written by Adam Blum February 16, 2021
What Happens When Gay Men Lose Their Mothers

RD&T contributing writer, Adam Blum, shares what happens when gay men lose their mothers.

Gay men often have a special relationship with their mothers. Typically, mothers are the first or only person to accept their son’s more “feminine” interests. She might have provided a place for you to develop the real you, rather than the false self that needed to butch it up at school.

Your mother may also be the inspiration for your interest in the domestic arts. Or she may have been the first person to teach you about vulnerability and tenderness.

While it’s certainly not true for all mothers, women, on average, do report lower levels of homophobia than men. Sometimes they can be there for their gay kids in a way that fathers can’t.

What Happens When Gay Men Lose Their Mothers?

Perhaps you sometimes wonder how you will feel when your mother dies.

Here are some insights I can offer based on my own experience of losing my mother a year ago, and what I’ve learned from my clients and friends.

It’s bad, but it gets easier.

The first weeks are the worst. You might find it difficult to concentrate and don’t be surprised if you are strangely tired. Daily tasks that used to be easy can become overwhelming when gay men lose their mothers..

You’ll fall into “if only” thoughts.

Most of us experience thoughts like, “She wouldn’t have died if…” Or, “She would have had a better death if…” Or “I should have…”

The famous grief researcher, Elisabeth Kübler-Ross, named this stage of grief as “Bargaining.” Sometimes it is too hard to accept the truth that death just happens and that we have no control over it. Rather than face that lack of control, we assign reasons or find blame.

You might not cry that much.

I loved my mother deeply, but I didn’t cry a lot. There is no right way to express grief. The only “rule” is that it is helpful to feel the painful feelings rather than to repress them.

Your other relationships may get better.

You may become closer to friends or family who didn’t run away from your grief. You probably will become much more empathic to other people who experience grief.

You might fight more with people close to you.

Everything will irritate and upset you more in those first months of grief. If you find yourself impatient with someone or getting into arguments, it’s a good idea to assume that grief is generating the fight even if it doesn’t seem so on the surface.

You’ve joined a club.

There’s a difference between people who have lost a mother and those who have not. Your friends who have not lost a mother may not understand what you are going through.

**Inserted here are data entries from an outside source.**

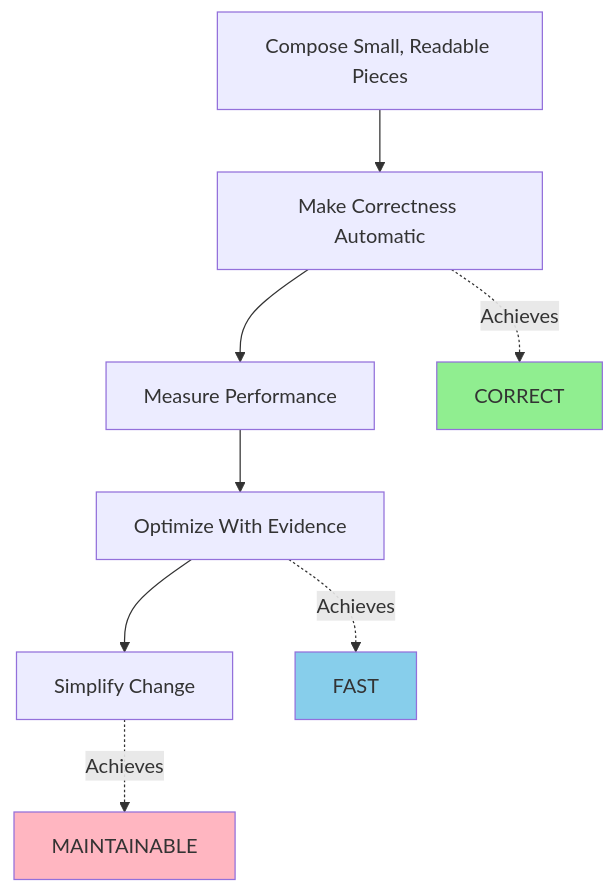
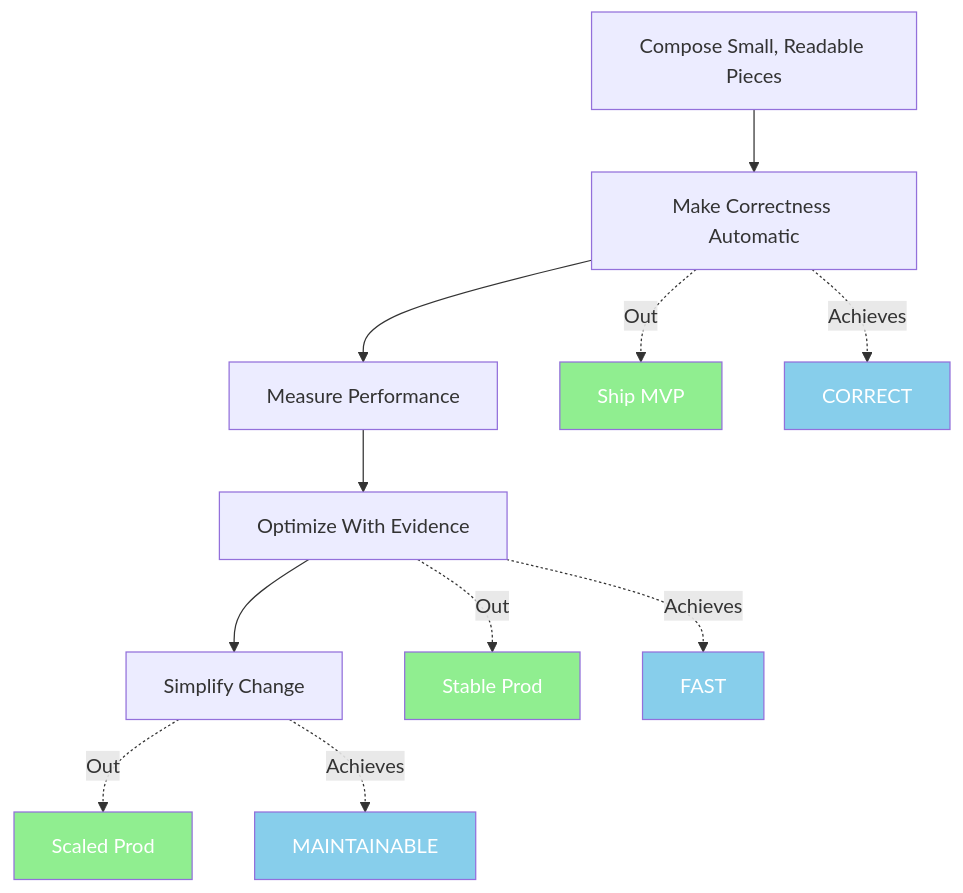
One commit to manoj-malviya-96/manoj-malviya-96 changed the diagram in learn/philosophy.md. Above: the diagram before and after it, drawn with Mermaid. The commit also changed other lines of this file, not shown here.

Commit message:
Update rules to steps and improve clarity (#6)

````diff
--- a/learn/philosophy.md
+++ b/learn/philosophy.md
@@ -60,15 +61,29 @@
 ```mermaid
 graph TD
     A[Compose Small, Readable Pieces] --> B[Make Correctness Automatic]
     B --> C[Measure Performance]
     C --> D[Optimize With Evidence]
     D --> E[Simplify Change]
+
+    B -.->|Out| I[Ship MVP]
+    D -.->|Out| J[Stable Prod]
+    E -.->|Out| K[Scaled Prod]
+
+    style I fill:#90EE90
+    style I color:#FFFFFF
+    style J fill:#90EE90
+    style J color:#FFFFFF
+    style K fill:#90EE90
+    style K color:#FFFFFF
     
     B -.->|Achieves| F[CORRECT]
     D -.->|Achieves| G[FAST]
     E -.->|Achieves| H[MAINTAINABLE]
     
-    style F fill:#90EE90
+    style F fill:#87CEEB
+    style F color:#FFFFFF
     style G fill:#87CEEB
-    style H fill:#FFB6C1
+    style G color:#FFFFFF
+    style H fill:#87CEEB
+    style H color:#FFFFFF
 ```
````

It comes and goes.

You feel fine, and then you don’t. And it’s hard to predict your moods.

Mothers are scared.

If you were fortunate enough to be well-mothered then you know that good mothers are especially sacred. It’s joyful to put them on a pedestal. And sometimes, to understand our own lives, we also need to remember that they are regular humans, full of flaws. And some of those flaws had a great impact on us.

There are two grievers within you.

You have the adult you, experiencing the loss of the contact you had with your mother as an adult. But you also have the younger, perhaps more profound experience: you are a little boy who lost his mommy. That younger self will need your compassion and attention.

The grief process takes longer than you think for gay men who lose their mothers.

You’ll want the pain to go away as fast as possible. It takes months to feel like yourself again.

Death gets less scary.

Many months after the loss of your mother, you may realize you got through it, and it no longer causes the same disturbing pain. You survived an important loss and came through the other side. You know—not just intellectually but in your bones—that you can get through loss.

It’s okay to feel relief.

While you feel sadness, you may also feel some relief when your mother dies. That’s normal. Parts of your life may be easier. You may have less obligation. You are no longer going through the worry and uncertainty about her illness.

Eventually, after all the ups and downs, you are left with the feeling of love.

If you loved your mother, that’s what will stay with you when the other feelings settle down.

While our culture is becoming increasingly good about talking about subjects that were once considered taboo, death is something that our society avoids talking about. It’s one event that we are all guaranteed to experience but most of us pretend it doesn’t exist.

Grief is a natural, built-in, healing process. If we don’t get in its way, it will take us on a path to feeling better. We don’t have to “do” anything for it to work.

Sometimes our logical nature tries to stop the grieving process. Intellectual thoughts such as, “I only saw her twice a year so what real difference does it make in my life?” can block our feelings. Unexpressed grief can get us into trouble. The repressed feelings will be expressed but in a less helpful way. If we don’t befriend grief, it’s possible to get stuck in anxiety, depression, loneliness, anger, or addiction.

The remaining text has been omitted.